■ EXERCISE INSTRUCTIONS: Return, from the lines below, each one that includes the word "components".

□ □ □

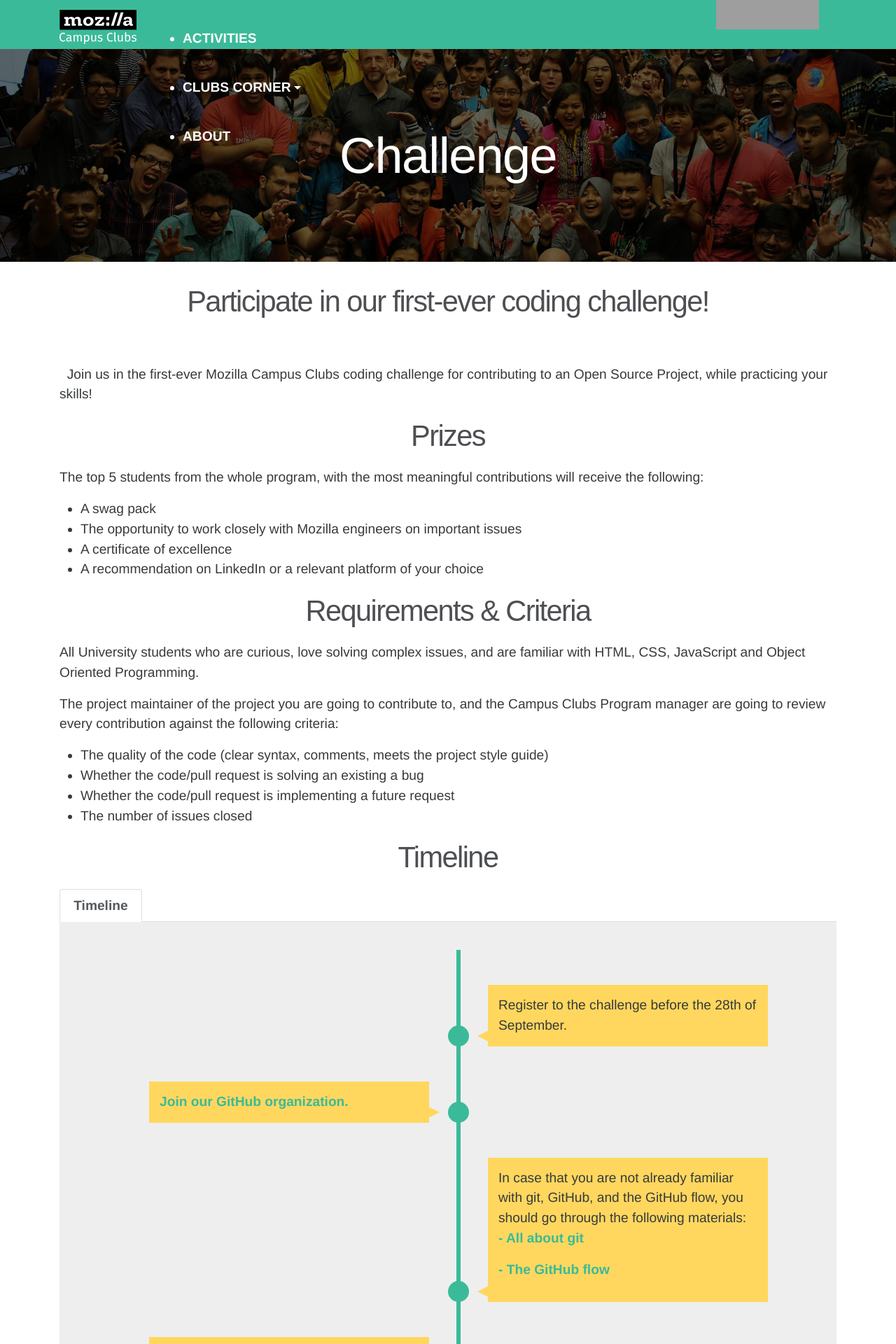
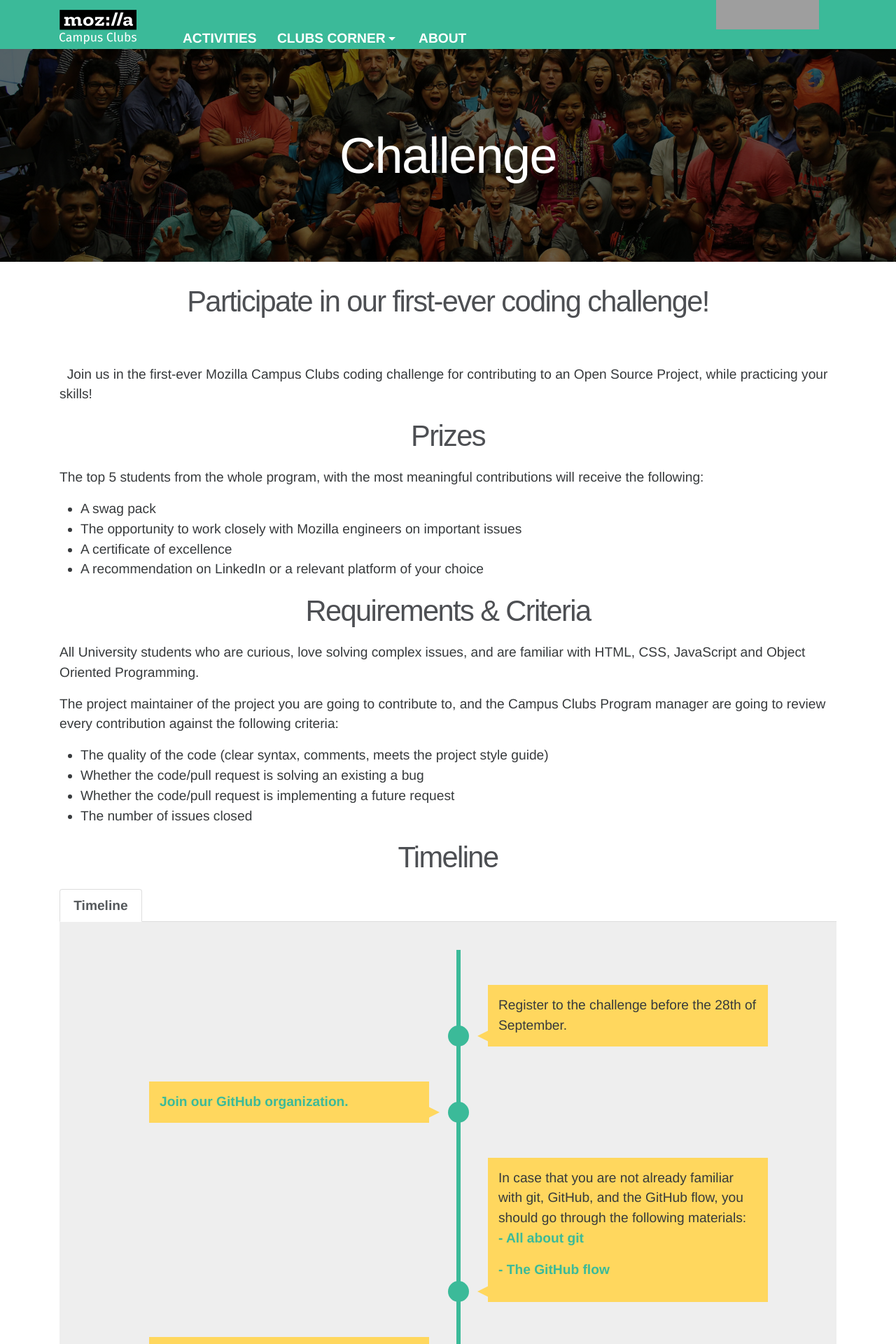
Before and after one commit to mozilla/mozilla-campus-clubs, a Jekyll site: the page built from _pages/challenge.md, in a window 1280 px wide. Shown: the top 1920 px of the page at 70% size. Built offline with Jekyll 4.4.1, drawn with Linux system fonts in a browser that asks for light colours; some web fonts are replaced; grey boxes are pictures that could not be loaded.

Commit message:
Update app.css
app.css changed related to the newly added drop-down menu.

```diff
--- a/static/css/app.css
+++ b/static/css/app.css
@@ -1,3 +1,22 @@
+/*____________________________ Style for dropdown-menu _________________________________*/
+
+nav li{
+	text-decoration: none;
+	display:inline-block;
+}
+
+.dropdown-menu {
+	background-color: rgba(59, 186, 153, 0.8);
+	border-radius: 5px;
+}
+.dropdown-item:hover{
+	background-color: #3BBA99;
+	border-radius: 5px;
+	box-shadow: 0.5px 0.5px 0.5px 0.5px black;
+	text-align:center;
+}
+
+/*_________________________________________________________________________________________*/
 
 .sheetsee  h3 {padding-top: 18px;}
 .sheetsee  h1 {font-size: 36px;}
```
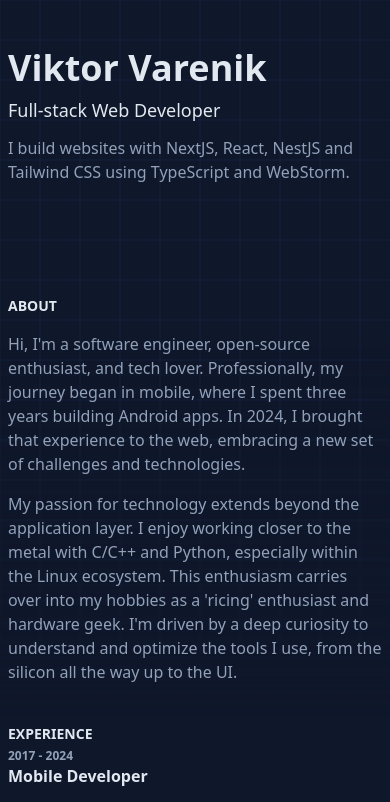
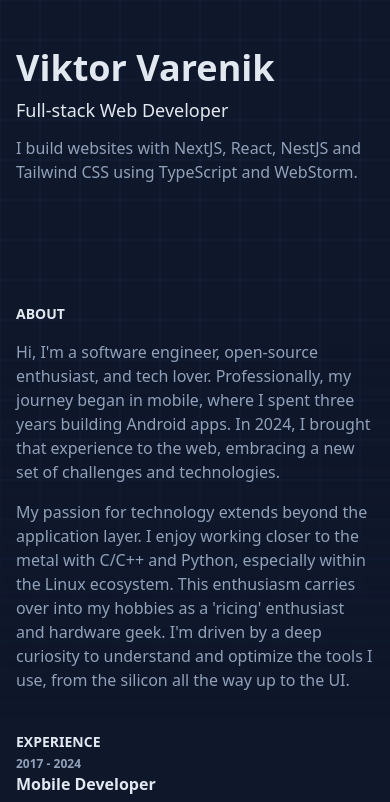
Before and after one commit to kotleni/kotleni.github.io, a Next.js app: page / in a window 390 px wide. Shown: the top 802 px of the page. Built offline with nearby package versions, Linux system fonts and the light colour scheme.

Commit message:
chore: adjust total mobile padding

```diff
--- a/src/app/globals.css
+++ b/src/app/globals.css
@@ -3,6 +3,7 @@
 
 @theme inline {
   --blocks-top-margin: 40px;
+  --blocks-padding-mobile: 16px;
   --blocks-padding: 8px;
 
   --color-background: var(--background);
--- a/src/app/page.tsx
+++ b/src/app/page.tsx
@@ -10,7 +10,7 @@ import {Extension} from '@/extentions';
 function LeftSide() {
     return (
         <div className="w-full md:w-[40%] md:flex-shrink-0">
-            <div className="w-full md:w-[40%] p-(--blocks-padding) pt-4 md:pt-38 md:fixed md:top-0 md:max-h-screen">
+            <div className="w-full md:w-[40%] p-(--blocks-padding-mobile) md:p-(--blocks-padding) pt-4 md:pt-38 md:fixed md:top-0 md:max-h-screen">
                 <Link
                     href="/"
                     className="text-4xl md:text-5xl font-bold text-slate-200"
@@ -33,7 +33,7 @@ function RightSide() {
     const extensions = useExtensions();
 
     return (
-        <div className="w-full md:h-full pt-16 md:pt-24 p-(--blocks-padding) overflow-x-hidden">
+        <div className="w-full md:h-full pt-16 md:pt-24 p-(--blocks-padding-mobile) md:p-(--blocks-padding) overflow-x-hidden">
             <AboutPart />
             <ExperiencePart />
             <ProjectsPart />
```
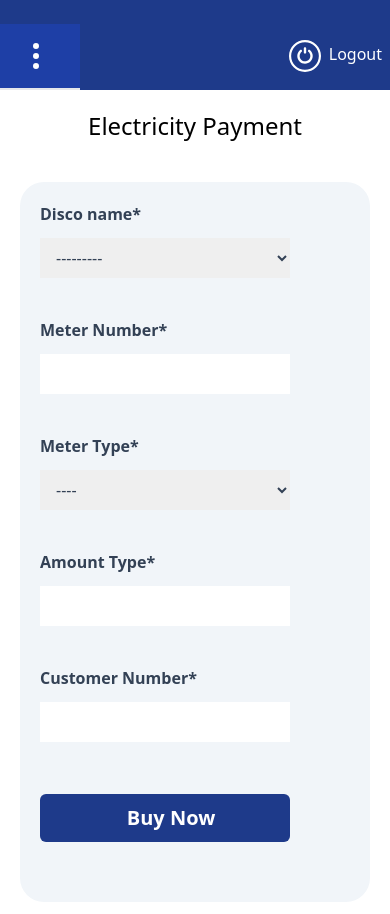
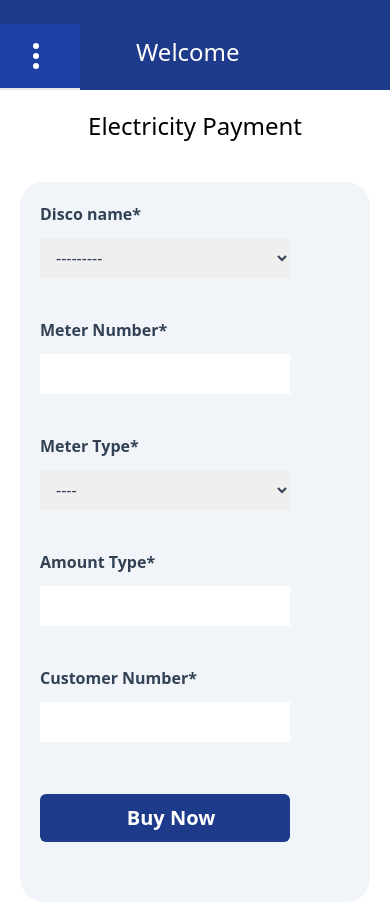
Before and after one commit to white12381/VtuRecharge, a React (Create React App) app: page /electricity in a window 390 px wide. Built offline with nearby package versions, Linux system fonts and the light colour scheme.

Commit message:
adjusted navbar for mobile device

```diff
--- a/src/components/navbar.js
+++ b/src/components/navbar.js
@@ -17,22 +17,23 @@ const setExpandWidth = useContext(menuContext).setExpandWidth;
             setNavbarClick(false);
             }
     }
-return <div className={`bg-blue-900 flex justify-between sticky top-0 left-0 w-full text-white pt-6 transition-all duration-500`}>
+return <div className={`bg-blue-900 flex space-x-14 md:space-x-0 md:justify-between sticky top-0 left-0 w-full text-white pt-6`}>
     <div className={`border-b-2 bg-blue-800/75 p-4   border-0  h-18 ${expandWidth ? 'w-2/3 md:w-1/3 lg:w-80' : 'w-20' }`} id='menu'>     <ThreedotIcon  onClick={toggleMenuClick} className={`w-10 h-8 cursor-pointer ${expandWidth ? 'hidden' : 'block' }`} />
     <div className={`space-x-16  ${expandWidth ? 'flex' : 'hidden'}`} id="hambergMenu">
-        <div className={`text-xl`}>Welcome</div>
+        <div className={`text-xl hidden md:block`}>Welcome</div>
         <div>
             <HambergMenuIcon className='w-10 h-10 cursor-pointer' onClick={toggleMenuClick} />
         </div>
     </div>
     </div>
-    <div className="text-right  cursor-pointer text-md px-2 md:px-10 pt-4" id="logout">
+    <div className="text-right  cursor-pointer text-md px-2 md:px-10 pt-4 hidden md:block" id="logout">
         <svg xmlns="http://www.w3.org/2000/svg" className="mr-2 w-8 h-8 inline-block fill-white"  shape-rendering="geometricPrecision" text-rendering="geometricPrecision"
 image-rendering="optimizeQuality" fill-rule="evenodd" clip-rule="evenodd" viewBox="0 0 512 511.99">
 <path fill-rule="nonzero" d="M256 0c70.68 0 134.7 28.66 181.02 74.98C483.34 121.3 512 185.32 512 256s-28.66 134.69-74.98 181.01C390.7 483.33 326.68 511.99 256 511.99s-134.7-28.66-181.02-74.98C28.66 390.69 0 326.68 0 256c0-70.68 28.66-134.7 74.98-181.02C121.3 28.66 185.32 0 256 0zm-19.16 136.45c0-10.57 8.59-19.16 19.16-19.16s19.16 8.59 19.16 19.16V199c0 10.57-8.59 19.16-19.16 19.16s-19.16-8.59-19.16-19.16v-62.55zm72.94 52.45c-8.17-6.65-9.42-18.69-2.78-26.87 6.65-8.17 18.7-9.42 26.87-2.77 14.26 11.56 25.88 26.2 33.8 42.84 7.67 16.11 11.97 34.14 11.97 53.12 0 34.14-13.85 65.06-36.21 87.42l-1.17 1.08c-22.31 21.74-52.77 35.13-86.26 35.13-34.06 0-64.99-13.86-87.38-36.26-22.41-22.31-36.26-53.23-36.26-87.37 0-18.89 4.29-36.86 11.94-52.97 7.93-16.69 19.53-31.36 33.71-42.9 8.17-6.65 20.22-5.4 26.86 2.77 6.65 8.18 5.4 20.22-2.77 26.87-9.76 7.95-17.76 18.06-23.22 29.57-5.25 11.04-8.2 23.49-8.2 36.66 0 23.56 9.57 44.89 24.99 60.32 15.38 15.47 36.72 24.99 60.33 24.99 23.16 0 44.13-9.18 59.44-24.05l.89-.94c15.42-15.43 24.99-36.76 24.99-60.32 0-13.15-2.96-25.59-8.23-36.66a85.591 85.591 0 0 0-23.31-29.66zm102.97-89.65C372.64 59.15 317.21 34.33 256 34.33c-61.21 0-116.64 24.82-156.75 64.92-40.1 40.11-64.92 95.54-64.92 156.75 0 61.21 24.82 116.63 64.92 156.74 40.11 40.1 95.54 64.92 156.75 64.92 61.21 0 116.64-24.82 156.75-64.92 40.1-40.11 64.92-95.53 64.92-156.74 0-61.21-24.82-116.64-64.92-156.75z"/>
 </svg>
         Logout
     </div>
+    <div className={`text-2xl block mt-3 md:hidden`}>Welcome</div>
 </div>
 }
 
--- a/src/components/sidebar.js
+++ b/src/components/sidebar.js
@@ -20,7 +20,7 @@ const mouseLeave = () => {
     setExpandWidth(false);
     }
 }
-return <div className={`bg-slate-700 transition-all duration-500 lg:h-5/6 h-[90vh] fixed top-18  font-bold flex flex-col  space-y-10 py-10 ${expandWidth ? 'w-58 md:w-92 lg:w-80' : 'w-20' }  ${expandWidth ? 'flex' : 'hidden md:flex'}  overflow-auto`}  onMouseEnter={mouseEnter} onMouseLeave={mouseLeave}>
+return <div className={`bg-slate-700 transition-all duration-500 ease-linear  lg:h-5/6 h-[90vh] fixed top-18  font-bold flex flex-col  space-y-10 py-10 ${expandWidth ? 'w-58 md:w-92 lg:w-80' : 'w-20' }  ${expandWidth ? 'flex' : 'hidden md:flex'}  overflow-auto`}  onMouseEnter={mouseEnter} onMouseLeave={mouseLeave}>
 <Link to='/dashboard' className="text-white mx-auto cursor-pointer flex space-x-4 hover:bg-slate-500/50 p-3 hover:rounded-lg">
     <div>
     <HomeIcon className="w-10 h-10 mx-auto"/>
```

□ □ □

■ SOLUTION FOR THIS PROBLEM:
--- a/src/components/navbar.js
+++ b/src/components/navbar.js
--- a/src/components/sidebar.js
+++ b/src/components/sidebar.js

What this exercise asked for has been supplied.